=== Begin Enclosure ===

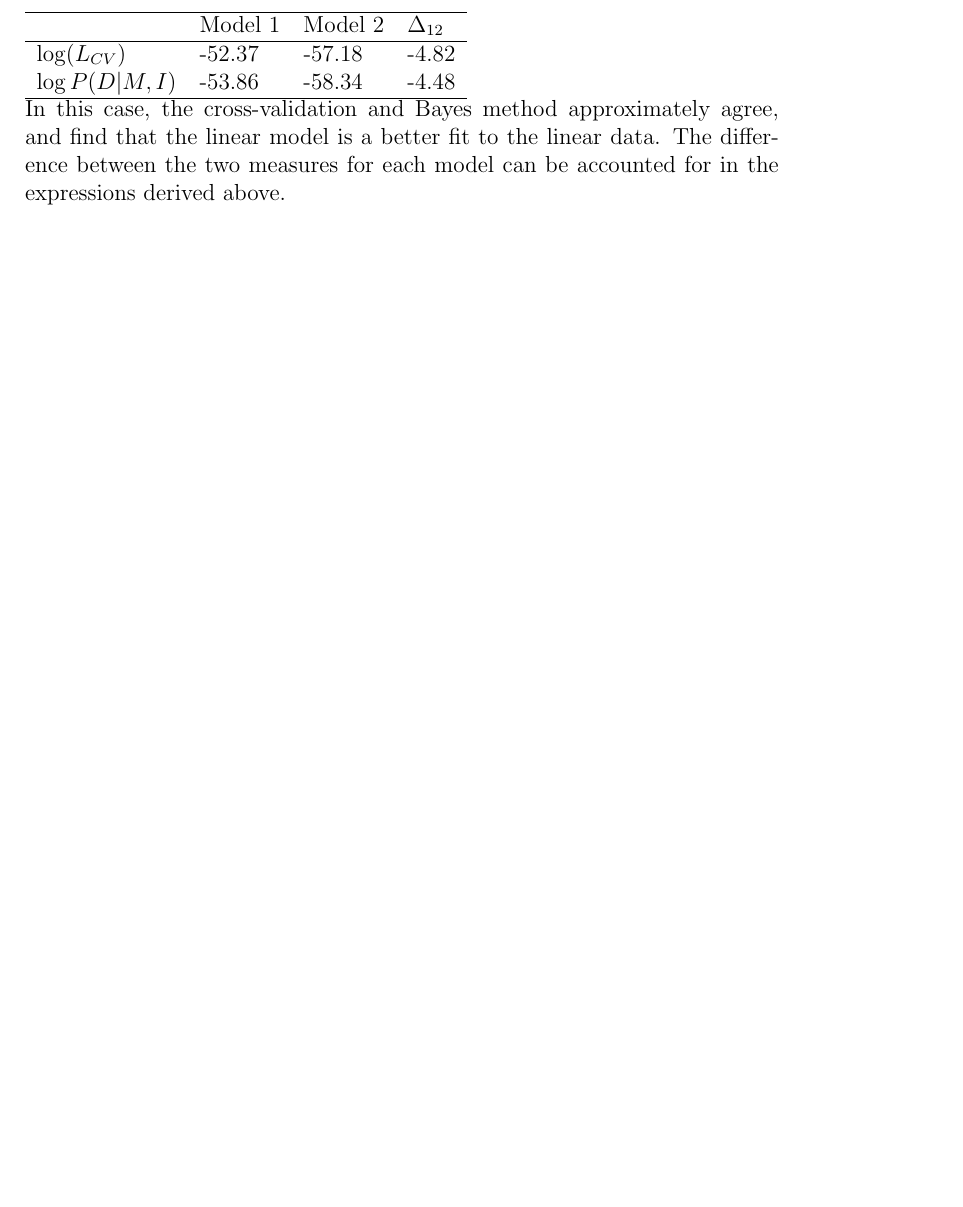
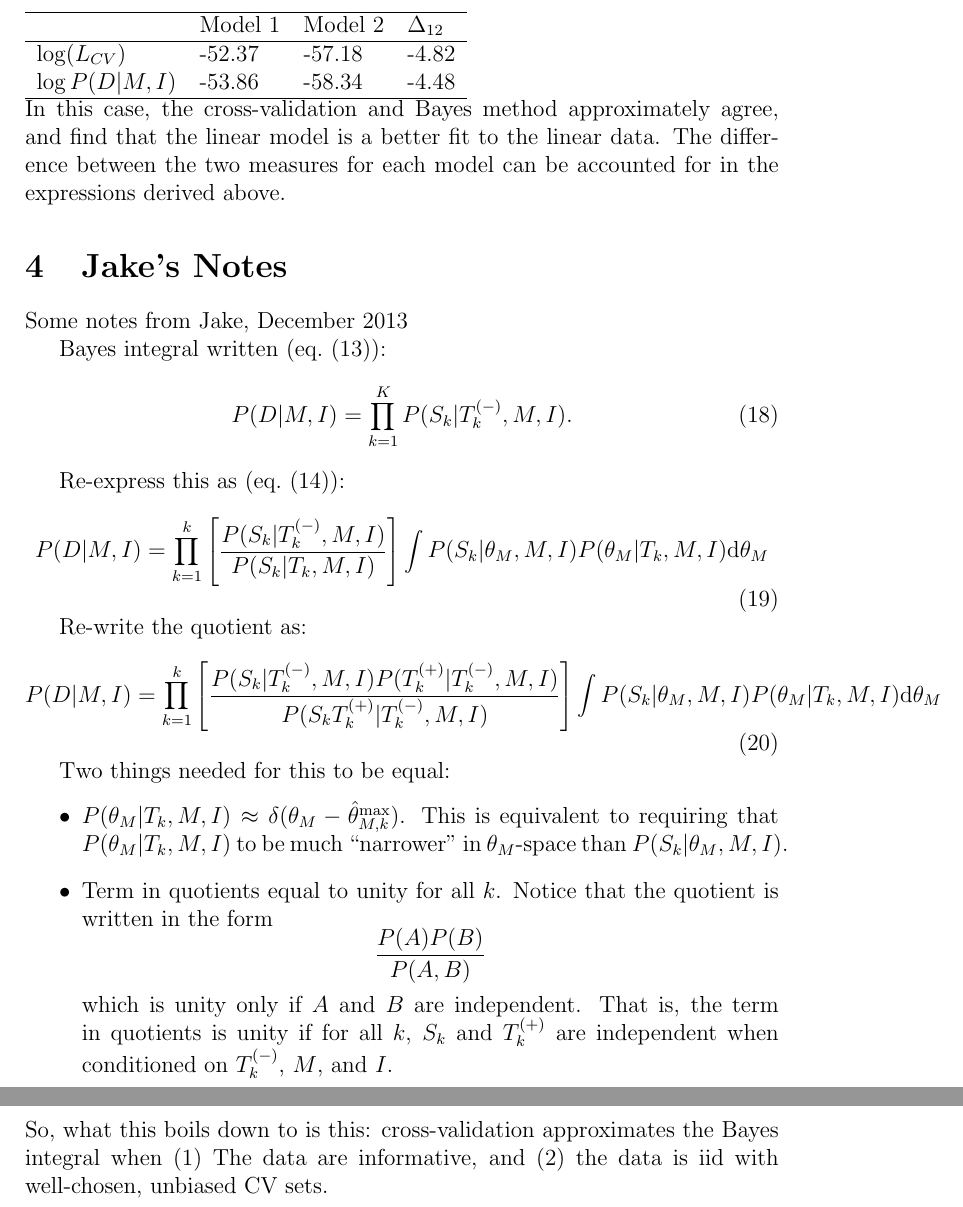
Before and after one commit to davidwhogg/CrossValidation, a LaTeX paper (documents/cv_technical.tex): part of page 9 of 9 before the commit and two parts of pages 9 and 10 of 10 after it, the two joined at a grey line, cut so that both start at the same text, the shorter picture padded with empty space. Compiled offline with pdfLaTeX.

Commit message:
add Jake's notes

```diff
--- a/documents/cv_technical.tex
+++ b/documents/cv_technical.tex
@@ -301,4 +301,55 @@ agree, and find that the linear model is a better fit to the linear data.
 The difference between the two measures for each model can be accounted
 for in the expressions derived above.
 
+
+\section{Jake's Notes}
+Some notes from Jake, December 2013
+
+Bayes integral written (\eqn{bayes_chain}):
+\begin{equation}
+  P(D|M,I) = \prod_{k=1}^K P(S_k|\Tkminus,M,I).
+\end{equation}
+
+Re-express this as (\eqn{full_approximation}):
+\begin{equation}
+  P(D|M, I) = \prod_{k=1}^k
+  \left[\frac{P(S_k|\Tkminus,M,I)}
+    {P(S_k|T_k,M,I)}
+  \right]
+  \int P(S_k|\theta_M,M,I) P(\theta_M|T_k,M,I) \dd\theta_M
+\end{equation}
+
+Re-write the quotient as:
+\begin{equation}
+  P(D|M, I) = \prod_{k=1}^k
+  \left[\frac{P(S_k|\Tkminus,M,I) P(\Tkplus|\Tkminus,M,I)}
+             {P(S_k\Tkplus|\Tkminus,M,I)}
+  \right]
+  \int P(S_k|\theta_M,M,I) P(\theta_M|T_k,M,I) \dd\theta_M
+\end{equation}
+
+Two things needed for this to be equal:
+\begin{itemize}
+
+\item $P(\theta_M|T_k,M,I) \approx \delta(\theta_M - \thetamax{M,k})$.  This
+  is equivalent to requiring that $P(\theta_M|T_k,M,I)$ to be much ``narrower''
+  in $\theta_M$-space than $P(S_k|\theta_M, M, I)$.
+
+\item Term in quotients equal to unity for all $k$.  Notice that the quotient
+  is written in the form
+  \begin{displaymath}
+    \frac{P(A)P(B)}{P(A,B)}
+  \end{displaymath}
+  which is unity only if $A$ and $B$ are independent.  That is, the term in
+  quotients is unity if for all $k$, $S_k$ and $\Tkplus$ are
+  independent when conditioned on $\Tkminus$, $M$, and $I$.
+\end{itemize}
+So, what this boils down to is this: cross-validation approximates the Bayes
+integral when (1) The data are informative, and (2) the data is iid with
+well-chosen, unbiased CV sets.
+
+
+
+
+
 \end{document}
```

=== End Enclosure ===

- **Problem requirements**: Please set down each line of the data above exactly as written, without the pictures.

- **Written reply**:
Before and after one commit to davidwhogg/CrossValidation, a LaTeX paper (documents/cv_technical.tex): part of page 9 of 9 before the commit and two parts of pages 9 and 10 of 10 after it, the two joined at a grey line, cut so that both start at the same text, the shorter picture padded with empty space. Compiled offline with pdfLaTeX.

Commit message:
add Jake's notes

```diff
--- a/documents/cv_technical.tex
+++ b/documents/cv_technical.tex
@@ -301,4 +301,55 @@ agree, and find that the linear model is a better fit to the linear data.
 The difference between the two measures for each model can be accounted
 for in the expressions derived above.
 
+
+\section{Jake's Notes}
+Some notes from Jake, December 2013
+
+Bayes integral written (\eqn{bayes_chain}):
+\begin{equation}
+  P(D|M,I) = \prod_{k=1}^K P(S_k|\Tkminus,M,I).
+\end{equation}
+
+Re-express this as (\eqn{full_approximation}):
+\begin{equation}
+  P(D|M, I) = \prod_{k=1}^k
+  \left[\frac{P(S_k|\Tkminus,M,I)}
+    {P(S_k|T_k,M,I)}
+  \right]
+  \int P(S_k|\theta_M,M,I) P(\theta_M|T_k,M,I) \dd\theta_M
+\end{equation}
+
+Re-write the quotient as:
+\begin{equation}
+  P(D|M, I) = \prod_{k=1}^k
+  \left[\frac{P(S_k|\Tkminus,M,I) P(\Tkplus|\Tkminus,M,I)}
+             {P(S_k\Tkplus|\Tkminus,M,I)}
+  \right]
+  \int P(S_k|\theta_M,M,I) P(\theta_M|T_k,M,I) \dd\theta_M
+\end{equation}
+
+Two things needed for this to be equal:
+\begin{itemize}
+
+\item $P(\theta_M|T_k,M,I) \approx \delta(\theta_M - \thetamax{M,k})$.  This
+  is equivalent to requiring that $P(\theta_M|T_k,M,I)$ to be much ``narrower''
+  in $\theta_M$-space than $P(S_k|\theta_M, M, I)$.
+
+\item Term in quotients equal to unity for all $k$.  Notice that the quotient
+  is written in the form
+  \begin{displaymath}
+    \frac{P(A)P(B)}{P(A,B)}
+  \end{displaymath}
+  which is unity only if $A$ and $B$ are independent.  That is, the term in
+  quotients is unity if for all $k$, $S_k$ and $\Tkplus$ are
+  independent when conditioned on $\Tkminus$, $M$, and $I$.
+\end{itemize}
+So, what this boils down to is this: cross-validation approximates the Bayes
+integral when (1) The data are informative, and (2) the data is iid with
+well-chosen, unbiased CV sets.
+
+
+
+
+
 \end{document}
```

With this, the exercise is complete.